Wednesday, February 01, 2006
Some basic weight shedding principles...
So you wanna know more about dropping a little more weight on your Cyclocross bike? The following are some basic principles for doing just that.
There's a phrase that goes "penny wise and pound foolish." I think it could be changed to "gram wise and kilogram foolish" for the weight "weenie" subculture. The idea that youre going to shed tons of weight off your bike by drilling holes in your derailleur isn't the most brilliant idea (btw you'll only lose like 3-7 grams, ive done it). The real truth is that yes the grams matter but not if your riding a steel bike where the frame and fork alone add up to 8 pounds. (Steel frame lovers dont attack me, there are a lot of great reasons to ride a steel frame, but lightweight isnt one of them). Youre going to have to examine how much money you have to spend on the purging project, establish a goal for the ideal weight of your bike and then start doing some research on what can be lightened and what the payoff is (in terms of grams).
First off some basics:
1. There's 453.6 grams per pound.
2. The general consensus is to not spend more than $2 per gram to lose weight.
For example, my WoundUp CX carbon fork weighs 592 grams (on the heavy end for "light" carbon cyclocross forks), whereas a stock Aluminum CX fork that came on my Trek X01 was 852 grams (cut at 8.25 inches). That's 260 grams or over a half pound shaved, that's a
lot. The fork cost me $200 used. Anytime your spending less than a dollar a gram, you're doing pretty good. In the beginning of your quest, this will be easier than it is when your bike begins to approach your "goal weight".
If you're really serious about building up a light bike and already have a bike to begin with, one common method is to strip the bike down so every part is lying on the floor and weigh each part with a gram scale. You can purchase these from kitchen stores or office stores. It would be ideal to buy a gram scale with 10 pounds as the max capacity. If you don't want to strip your bike down, at least make a list of all the parts on your bike and then go to Weight Weenies to calculate what that part weighs in reality. Don't rely on manufacturers claimed weights as they are rarely accurate and often much heavier. When you have this list, you'll need to compare your items to what I'd call "dream items". "Dream items" might be way out of your budget, but they show you what an item could weigh at its minimum. You can find these "dream item" weights by looking at some of the bling light bikes on this website. You might not have the money to spend $1000-$2000 for a set of wheels, but by looking at what a pair of Reynolds Stratus DV wheels weigh you can compare your own wheelset to that number.
After you compare your items to the "dream items" it should be slightly obvious which items should be first to be replaced. For example if your wheelset weighs 2500 grams, you might want to drop some coin on a lighter set.

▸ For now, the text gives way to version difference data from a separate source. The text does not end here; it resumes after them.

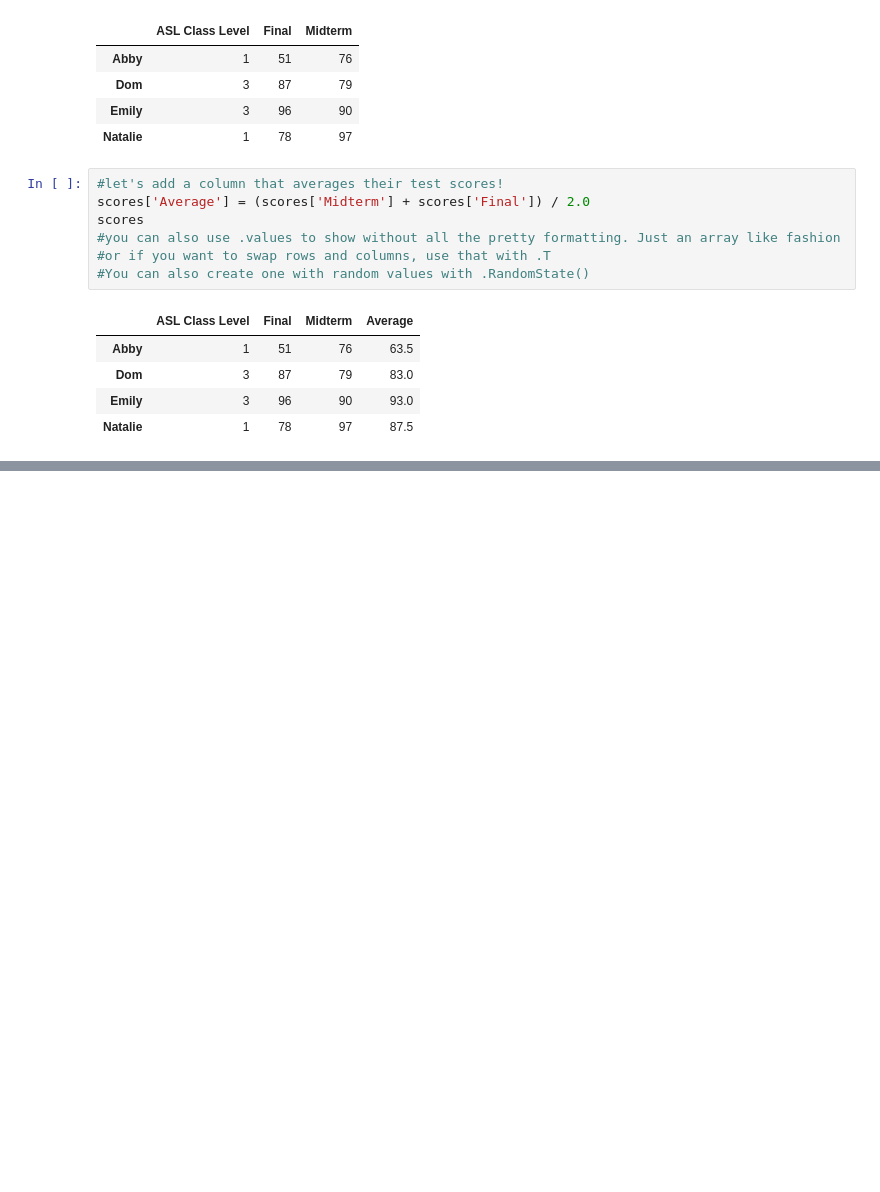
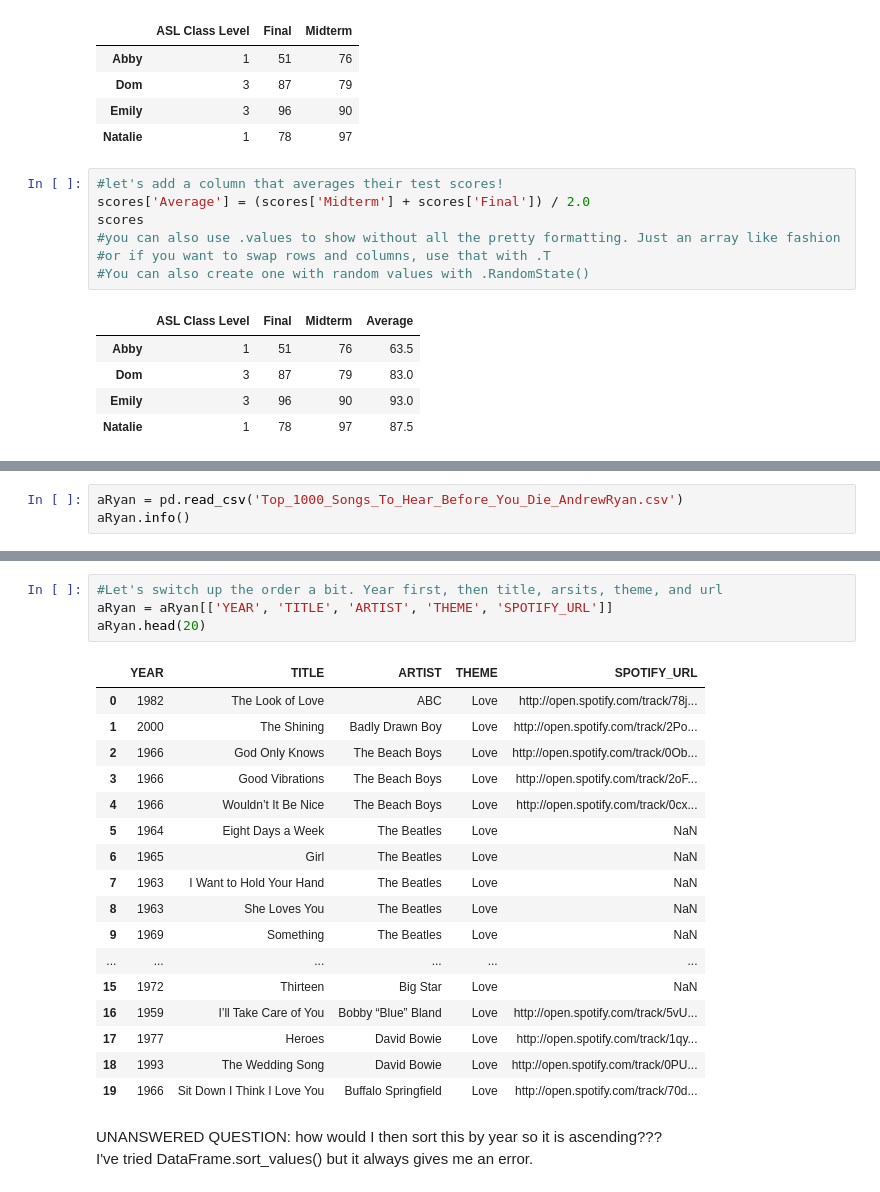
Before and after one commit to mmj32/Class-Practice-Repo, a Jupyter notebook: todo3/panda_notes_margaret.ipynb, the cells around one changed output, grey strips where cells are left out. Cells and saved outputs as stored; diff of their text form; blank space fills up the shorter version.

```diff
--- a/todo3/panda_notes_margaret.ipynb
+++ b/todo3/panda_notes_margaret.ipynb
@@ -151,0 +226,3 @@ scores
+# %%
+aRyan = pd.read_csv('Top_1000_Songs_To_Hear_Before_You_Die_AndrewRyan.csv')
+aRyan.info()
@@ -151,0 +249,25 @@ scores
+# %%
+#Let's switch up the order a bit. Year first, then title, arsits, theme, and url
+aRyan = aRyan[['YEAR', 'TITLE', 'ARTIST', 'THEME', 'SPOTIFY_URL']]
+aRyan.head(20)
+# %% [output]
+|  | YEAR | TITLE | ARTIST | THEME | SPOTIFY_URL |
+| 0 | 1982 | The Look of Love | ABC | Love | http://open.spotify.com/track/78j... |
+| 1 | 2000 | The Shining | Badly Drawn Boy | Love | http://open.spotify.com/track/2Po... |
+| 2 | 1966 | God Only Knows | The Beach Boys | Love | http://open.spotify.com/track/0Ob... |
+| 3 | 1966 | Good Vibrations | The Beach Boys | Love | http://open.spotify.com/track/2oF... |
+| 4 | 1966 | Wouldn’t It Be Nice | The Beach Boys | Love | http://open.spotify.com/track/0cx... |
+| 5 | 1964 | Eight Days a Week | The Beatles | Love | NaN |
+| 6 | 1965 | Girl | The Beatles | Love | NaN |
+| 7 | 1963 | I Want to Hold Your Hand | The Beatles | Love | NaN |
+| 8 | 1963 | She Loves You | The Beatles | Love | NaN |
+| 9 | 1969 | Something | The Beatles | Love | NaN |
+| ... | ... | ... | ... | ... | ... |
+| 15 | 1972 | Thirteen | Big Star | Love | NaN |
+| 16 | 1959 | I’ll Take Care of You | Bobby “Blue” Bland | Love | http://open.spotify.com/track/5vU... |
+| 17 | 1977 | Heroes | David Bowie | Love | http://open.spotify.com/track/1qy... |
+| 18 | 1993 | The Wedding Song | David Bowie | Love | http://open.spotify.com/track/0PU... |
+| 19 | 1966 | Sit Down I Think I Love You | Buffalo Springfield | Love | http://open.spotify.com/track/70d... |
+# %% [markdown]
+UNANSWERED QUESTION: how would I then sort this by year so it is ascending???
+I've tried DataFrame.sort_values() but it always gives me an error.
```
Also changed, not shown: parts of 13 cells of this notebook.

You can determine which components to be putting back on your bike by visiting the Roadbikereview CX forum as well as the Weight Weenies forum. There, you can do a search for the item youre thinking about purchasing and seeing what others have said about it in the past.
Issues to consider are how well it works, durability, customer service of the company selling/producing item etc. In the coming days, I will add articles on site about some specific
components that are lightweight that can be used in the cyclo-cross races. Until then, go ride.
photo courtesy of http://www.velo-retro.com/spivey1.html
at 10:39 AM